▸ **GOAL OF THE EXERCISE**:
Pick out the lines below that contain the string "spec" and copy them all.

━━ RECORDS FOR THE EXERCISE

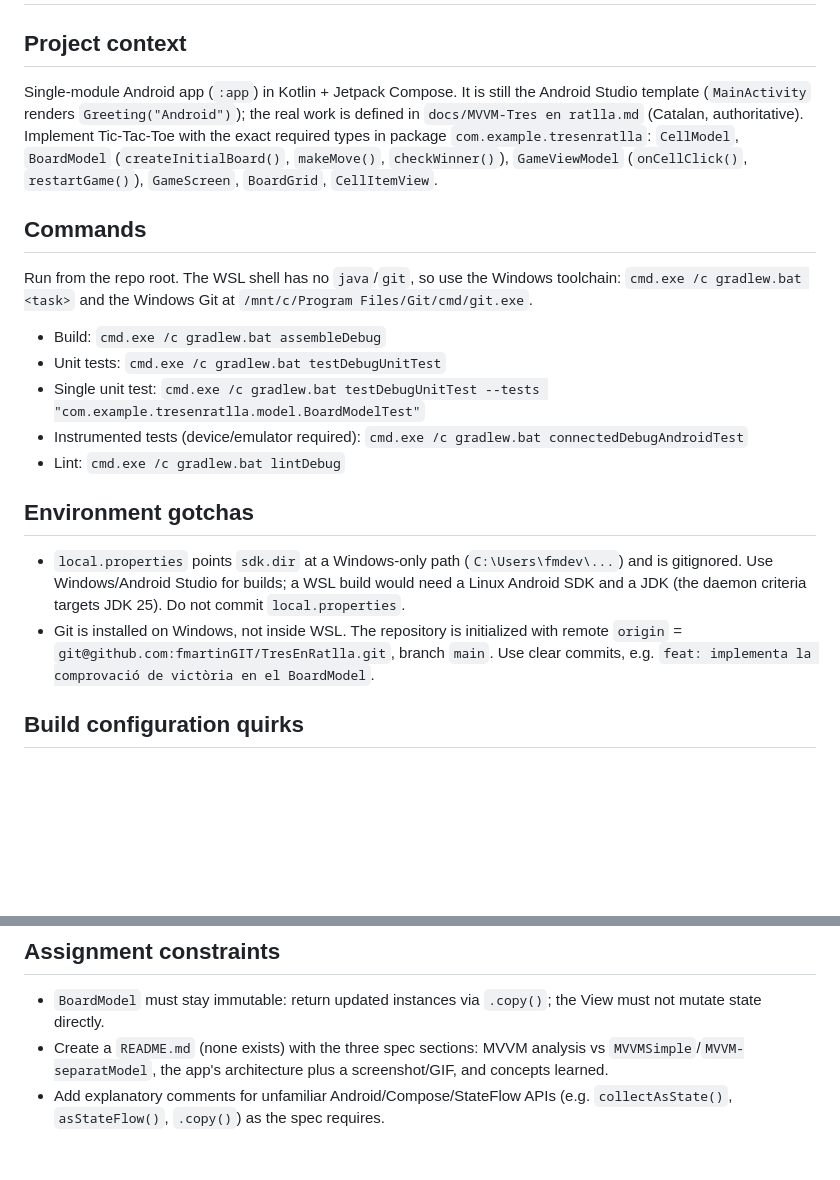
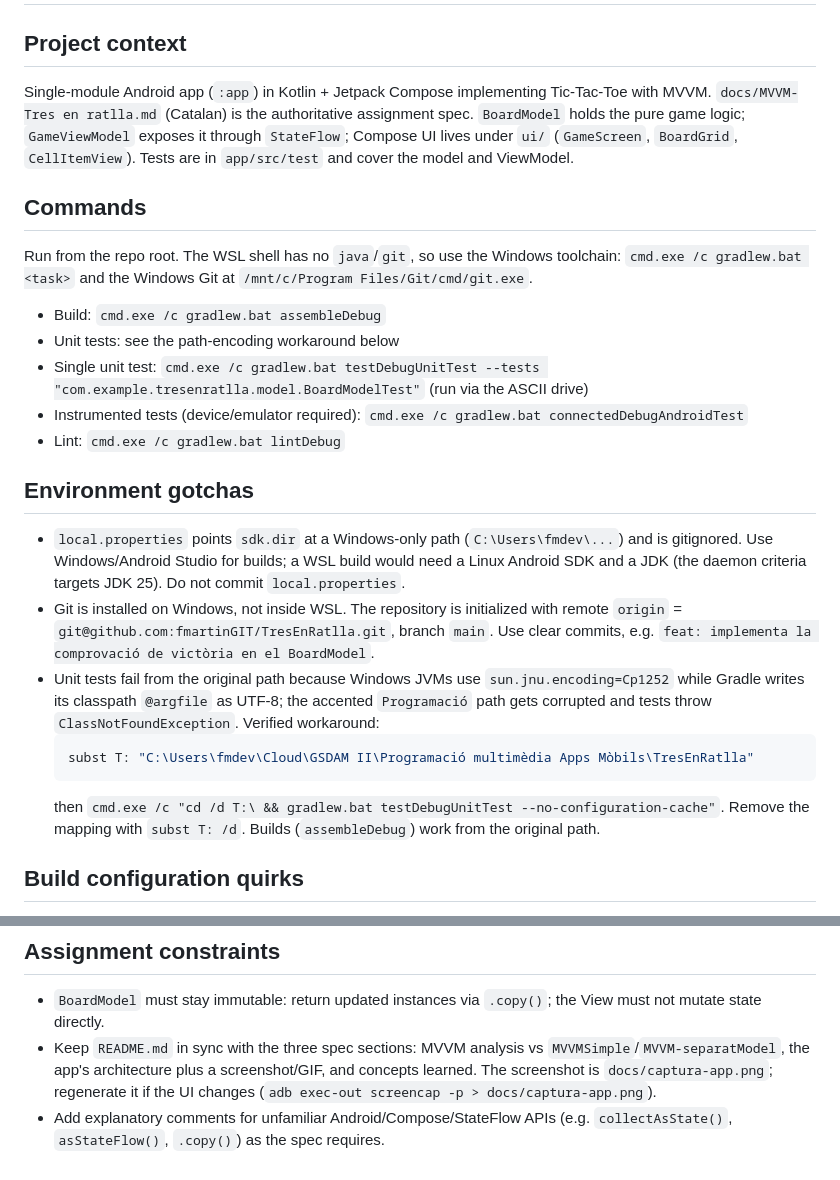
Before and after one commit to fmartinGIT/TresEnRatlla, a Markdown page: AGENTS.md, 2 parts joined by grey strips. Drawn GitHub-style; blank space fills up the shorter version.

Commit message:
docs: documenta l'arquitectura MVVM i afegeix una captura

````diff
--- a/AGENTS.md
+++ b/AGENTS.md
@@ -1,12 +1,11 @@
 # AGENTS.md
 
 ## Project context
-Single-module Android app (`:app`) in Kotlin + Jetpack Compose. It is still the Android Studio
-template (`MainActivity` renders `Greeting("Android")`); the real work is defined in
-`docs/MVVM-Tres en ratlla.md` (Catalan, authoritative). Implement Tic-Tac-Toe with the exact
-required types in package `com.example.tresenratlla`: `CellModel`, `BoardModel`
-(`createInitialBoard()`, `makeMove()`, `checkWinner()`), `GameViewModel` (`onCellClick()`,
-`restartGame()`), `GameScreen`, `BoardGrid`, `CellItemView`.
+Single-module Android app (`:app`) in Kotlin + Jetpack Compose implementing Tic-Tac-Toe with
+MVVM. `docs/MVVM-Tres en ratlla.md` (Catalan) is the authoritative assignment spec.
+`BoardModel` holds the pure game logic; `GameViewModel` exposes it through `StateFlow`;
+Compose UI lives under `ui/` (`GameScreen`, `BoardGrid`, `CellItemView`). Tests are in
+`app/src/test` and cover the model and ViewModel.
 
 ## Commands
 Run from the repo root. The WSL shell has no `java`/`git`, so use the Windows toolchain:
@@ -14,8 +13,8 @@ Run from the repo root. The WSL shell has no `java`/`git`, so use the Windows to
 `/mnt/c/Program Files/Git/cmd/git.exe`.
 
 - Build: `cmd.exe /c gradlew.bat assembleDebug`
-- Unit tests: `cmd.exe /c gradlew.bat testDebugUnitTest`
-- Single unit test: `cmd.exe /c gradlew.bat testDebugUnitTest --tests "com.example.tresenratlla.model.BoardModelTest"`
+- Unit tests: see the path-encoding workaround below
+- Single unit test: `cmd.exe /c gradlew.bat testDebugUnitTest --tests "com.example.tresenratlla.model.BoardModelTest"` (run via the ASCII drive)
 - Instrumented tests (device/emulator required): `cmd.exe /c gradlew.bat connectedDebugAndroidTest`
 - Lint: `cmd.exe /c gradlew.bat lintDebug`
 
@@ -26,6 +25,14 @@ Run from the repo root. The WSL shell has no `java`/`git`, so use the Windows to
 - Git is installed on Windows, not inside WSL. The repository is initialized with remote
   `origin` = `git@github.com:fmartinGIT/TresEnRatlla.git`, branch `main`. Use clear commits,
   e.g. `feat: implementa la comprovació de victòria en el BoardModel`.
+- Unit tests fail from the original path because Windows JVMs use `sun.jnu.encoding=Cp1252` while
+  Gradle writes its classpath `@argfile` as UTF-8; the accented `Programació` path gets corrupted
+  and tests throw `ClassNotFoundException`. Verified workaround:
+  ```powershell
+  subst T: "C:\Users\fmdev\Cloud\GSDAM II\Programació multimèdia Apps Mòbils\TresEnRatlla"
+  ```
+  then `cmd.exe /c "cd /d T:\ && gradlew.bat testDebugUnitTest --no-configuration-cache"`.
+  Remove the mapping with `subst T: /d`. Builds (`assembleDebug`) work from the original path.
 
 ## Build configuration quirks
 - Versions are centralized in `gradle/libs.versions.toml`; add dependencies there and reference
@@ -42,8 +49,9 @@ Run from the repo root. The WSL shell has no `java`/`git`, so use the Windows to
 ## Assignment constraints
 - `BoardModel` must stay immutable: return updated instances via `.copy()`; the View must not
   mutate state directly.
-- Create a `README.md` (none exists) with the three spec sections: MVVM analysis vs
+- Keep `README.md` in sync with the three spec sections: MVVM analysis vs
   `MVVMSimple`/`MVVM-separatModel`, the app's architecture plus a screenshot/GIF, and concepts
-  learned.
+  learned. The screenshot is `docs/captura-app.png`; regenerate it if the UI changes
+  (`adb exec-out screencap -p > docs/captura-app.png`).
 - Add explanatory comments for unfamiliar Android/Compose/StateFlow APIs (e.g.
   `collectAsState()`, `asStateFlow()`, `.copy()`) as the spec requires.
````
Also changed, not shown: README.md (added, +213 -0 lines), docs/captura-app.png (added), 1 other file.
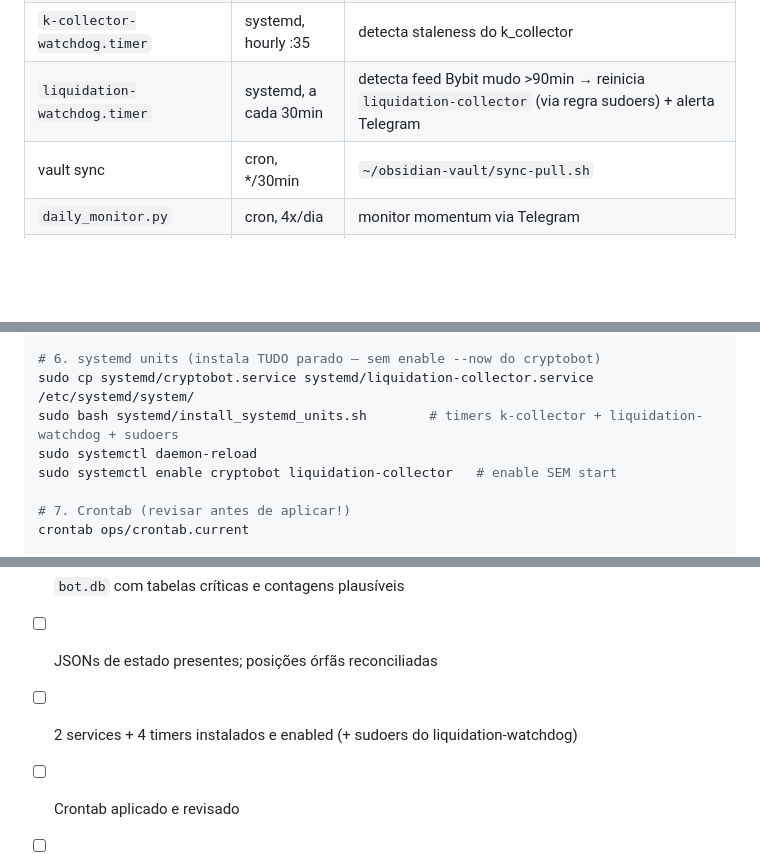
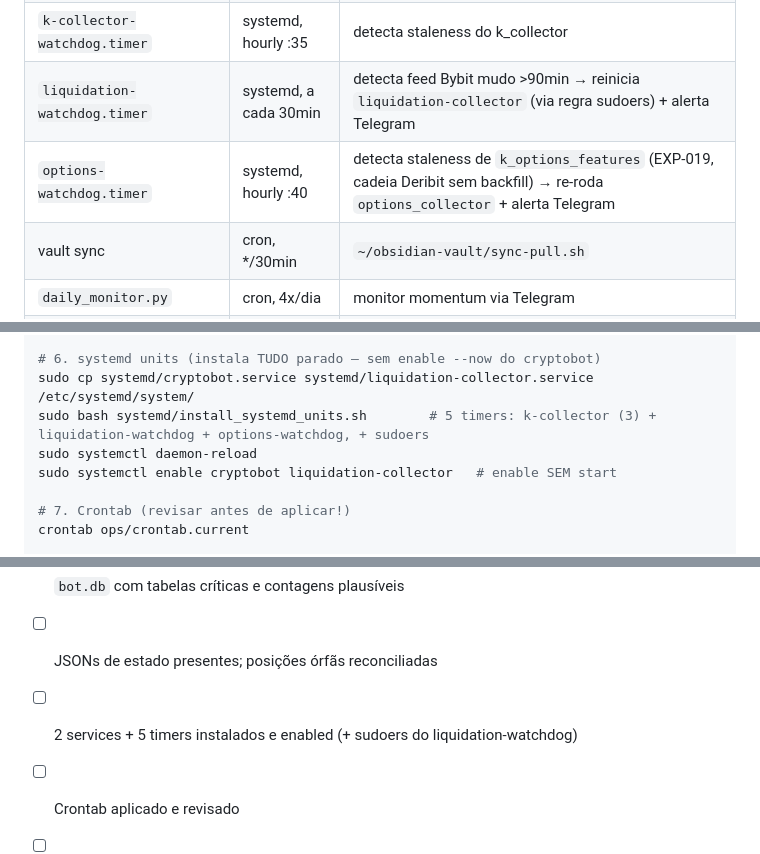
Before and after one commit to g-Ac/crypto_ai_bot, a Markdown page: docs/DISASTER_RECOVERY.md, 3 parts joined by grey strips. Drawn GitHub-style; blank space fills up the shorter version.

Commit message:
docs: correcoes da revisao adversarial do lote
- DISASTER_RECOVERY: options-watchdog entrou na tabela de timers, comentario
  do passo de install e checklist agora dizem 5 timers — um rebuild via DR
  nao perde mais o watchdog do EXP-019 (cadeia perecivel sem backfill)
- Leitura fria do report EXP-016 alinhada ao veredito final de 03/08
  (H1 GO mini-spec-only / H2 NO-GO); linha obsoleta de 'rodar novamente
  quando >=30 OOS' removida — condicao ja satisfeita e julgada

Co-Authored-By: Claude Opus 5 <noreply@anthropic.com>

```diff
--- a/docs/DISASTER_RECOVERY.md
+++ b/docs/DISASTER_RECOVERY.md
@@ -44,6 +44,7 @@ docs/EXPERIMENT_REGISTRY.md           (no git)
 | `k-collector-report.timer` | systemd, 09:00 diário | relatório k_collector via Telegram |
 | `k-collector-watchdog.timer` | systemd, hourly :35 | detecta staleness do k_collector |
 | `liquidation-watchdog.timer` | systemd, a cada 30min | detecta feed Bybit mudo >90min → reinicia `liquidation-collector` (via regra sudoers) + alerta Telegram |
+| `options-watchdog.timer` | systemd, hourly :40 | detecta staleness de `k_options_features` (EXP-019, cadeia Deribit sem backfill) → re-roda `options_collector` + alerta Telegram |
 | vault sync | cron, */30min | `~/obsidian-vault/sync-pull.sh` |
 | `daily_monitor.py` | cron, 4x/dia | monitor momentum via Telegram |
 | `shadow_simulator.py` | cron, 4x/dia | shadow outcomes |
@@ -96,7 +97,7 @@ bash scripts/restore_runtime_bundle.sh /caminho/runtime_bundle_<ts>.tar.gz
 
 # 6. systemd units (instala TUDO parado — sem enable --now do cryptobot)
 sudo cp systemd/cryptobot.service systemd/liquidation-collector.service /etc/systemd/system/
-sudo bash systemd/install_systemd_units.sh        # timers k-collector + liquidation-watchdog + sudoers
+sudo bash systemd/install_systemd_units.sh        # 5 timers: k-collector (3) + liquidation-watchdog + options-watchdog, + sudoers
 sudo systemctl daemon-reload
 sudo systemctl enable cryptobot liquidation-collector   # enable SEM start
 
@@ -138,7 +139,7 @@ bash scripts/healthcheck.sh    # re-validar com serviços de pé
 - [ ] `.env` restaurado e conferido contra `env_keys.txt`
 - [ ] `bot.db` com tabelas críticas e contagens plausíveis
 - [ ] JSONs de estado presentes; posições órfãs reconciliadas
-- [ ] 2 services + 4 timers instalados e enabled (+ sudoers do liquidation-watchdog)
+- [ ] 2 services + 5 timers instalados e enabled (+ sudoers do liquidation-watchdog)
 - [ ] Crontab aplicado e revisado
 - [ ] Gap de coleta registrado no vault
 - [ ] Serviços iniciados manualmente e `/api/status` respondendo
```
Also changed, not shown: reports/exp_exit_on_trend_exhaustion_oos_2026-06-11.md (+1 -1 lines).
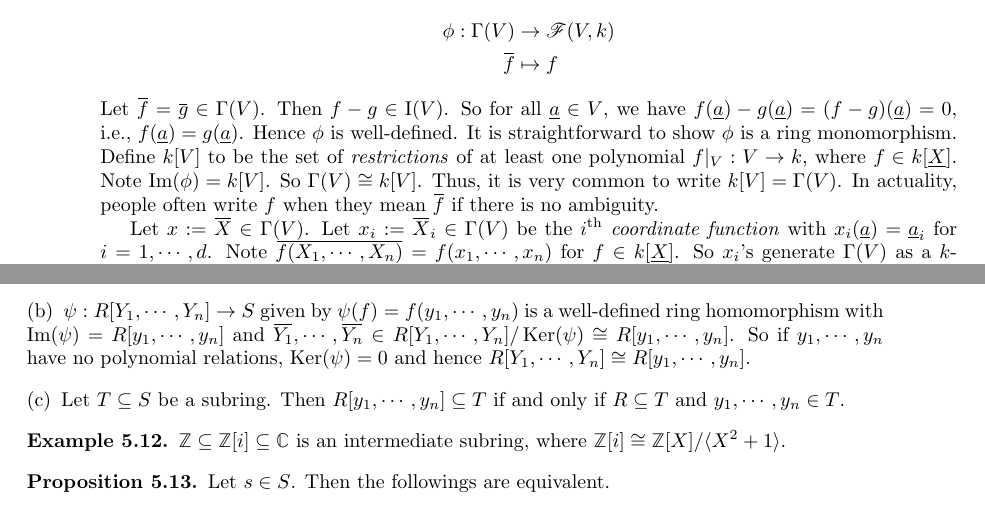
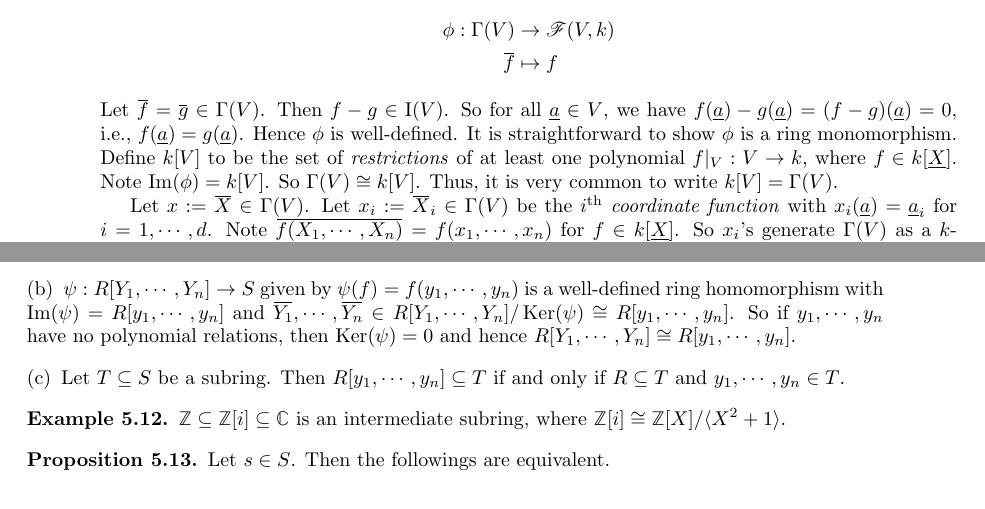
Before and after one commit to PromiseNotCool/CommutativeAlgebra, a LaTeX thesis (1.tex, which reads chapters/modulesAndIntegralDependence.tex, chapters/zariskiTopology.tex): two parts of pages 35 and 66 of 77, joined at a grey line, cut so that both start at the same text. Compiled offline with pdfLaTeX.

Commit message:
The first version after putting all the 6 chapters together.

```diff
--- a/chapters/modulesAndIntegralDependence.tex
+++ b/chapters/modulesAndIntegralDependence.tex
@@ -95,7 +95,7 @@ Let $R$ be a nonzero commutative ring with identity. Let $R \subseteq S$ be a su
     Let $y_1,\cdots,y_n \in S$.
     \begin{enumerate}
         \item $R[y_1,\cdots,y_n] = \{f(y_1,\cdots,y_n) \in S \mid f \in R[Y_1,\cdots,Y_n]\}$.
-        \item $\psi: R[Y_1,\cdots,Y_n] \to S$ given by $\psi(f) = f(y_1,\cdots,y_n)$ is a well-defined ring homomorphism with $\im(\psi) = R[y_1,\cdots,y_n]$ and $\overbar{Y_1},\cdots,\overbar {Y_n} \in R[Y_1,\cdots,Y_n]/\ker(\psi) \cong R[y_1,\cdots,y_n]$. So if $y_1,\cdots,y_n$ have no polynomial relations, $\ker(\psi) = 0$ and hence $R[Y_1,\cdots,Y_n] \cong R[y_1,\cdots,y_n]$.
+        \item $\psi: R[Y_1,\cdots,Y_n] \to S$ given by $\psi(f) = f(y_1,\cdots,y_n)$ is a well-defined ring homomorphism with $\im(\psi) = R[y_1,\cdots,y_n]$ and $\overbar{Y_1},\cdots,\overbar {Y_n} \in R[Y_1,\cdots,Y_n]/\ker(\psi) \cong R[y_1,\cdots,y_n]$. So if $y_1,\cdots,y_n$ have no polynomial relations, then $\ker(\psi) = 0$ and hence $R[Y_1,\cdots,Y_n] \cong R[y_1,\cdots,y_n]$.
         \item Let $T \subseteq S$ be a subring. Then $R[y_1,\cdots,y_n] \subseteq T$ if and only if $R \subseteq T$ and $y_1,\cdots,y_n \in T$.
     \end{enumerate}
 \end{fact}
--- a/chapters/zariskiTopology.tex
+++ b/chapters/zariskiTopology.tex
@@ -163,7 +163,7 @@ Let $R$ be a nonzero commutative ring with identity.
         \phi: \Gamma(V) & \to \ssF(V,k) \\
         \overbar f &\mapsto f
     \end{align*}
-    Let $\overbar f = \overbar g \in \Gamma(V)$. Then $f-g \in \operatorname{I}(V)$. So for all $\underline a \in V$, we have $f(\underline a)-g(\underline a) = (f-g)(\underline a) = 0$, i.e., $f(\underline a) = g(\underline a)$. Hence $\phi$ is well-defined. It is straightforward to show $\phi$ is a ring monomorphism. Define $k[V]$ to be the set of \emph{restrictions} of at least one polynomial $f|_V: V \to k$, where $f \in k[\underline X]$. Note $\im(\phi) = k[V]$. So $\Gamma(V) \cong k[V]$. Thus, it is very common to write $k[V] = \Gamma(V)$. In actuality, people often write $f$ when they mean $\overbar f$ if there is no ambiguity. \par
+    Let $\overbar f = \overbar g \in \Gamma(V)$. Then $f-g \in \operatorname{I}(V)$. So for all $\underline a \in V$, we have $f(\underline a)-g(\underline a) = (f-g)(\underline a) = 0$, i.e., $f(\underline a) = g(\underline a)$. Hence $\phi$ is well-defined. It is straightforward to show $\phi$ is a ring monomorphism. Define $k[V]$ to be the set of \emph{restrictions} of at least one polynomial $f|_V: V \to k$, where $f \in k[\underline X]$. Note $\im(\phi) = k[V]$. So $\Gamma(V) \cong k[V]$. Thus, it is very common to write $k[V] = \Gamma(V)$. \par
     Let $x: = \overbar{X} \in \Gamma(V)$. Let $x_i := \overbar X_i \in \Gamma(V)$ be the $i^{\text{th}}$ \emph{coordinate function} with $x_i(\underline a) = \underline a_i$ for $i = 1,\cdots,d$. Note $\overbar{f(X_1,\cdots,X_n)} = f(x_1,\cdots,x_n)$ for $f \in k[\underline X]$. So $x_i$'s generate $\Gamma(V)$ as a $k$-algebra, i.e., every element of $\Gamma(V)$ can be written as a polynomial in the $x_i$'s with coefficients from $k$. Hence we denote $k[V]=k[\underline x] = k[x_1,\cdots,x_d]$. Unlike in $k[\underline X]$, there may be nontrivial relations between the $x_i$'s in $k[\underline x]$. For example, in $\bbQ[x] = \bbQ[X]/\langle X^2-2 \rangle$, we have $0 = \overbar {X^2-2} = x^{2} - 2$ in $\bbQ[x]$, i.e., $x^{2} = 2$ in $\bbQ[x]$. \par
     We have
     \begin{align*}
```
Also changed, not shown: chapters/primaryDecomposition.tex (+2 -2 lines), chapters/zariskiTopology.tex (2 more changed lines).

━━━━

▸ **PROBLEM SOLUTION**:
+MVVM. `docs/MVVM-Tres en ratlla.md` (Catalan) is the authoritative assignment spec.
-- Create a `README.md` (none exists) with the three spec sections: MVVM analysis vs
+- Keep `README.md` in sync with the three spec sections: MVVM analysis vs
   `collectAsState()`, `asStateFlow()`, `.copy()`) as the spec requires.
  (H1 GO mini-spec-only / H2 NO-GO); linha obsoleta de 'rodar novamente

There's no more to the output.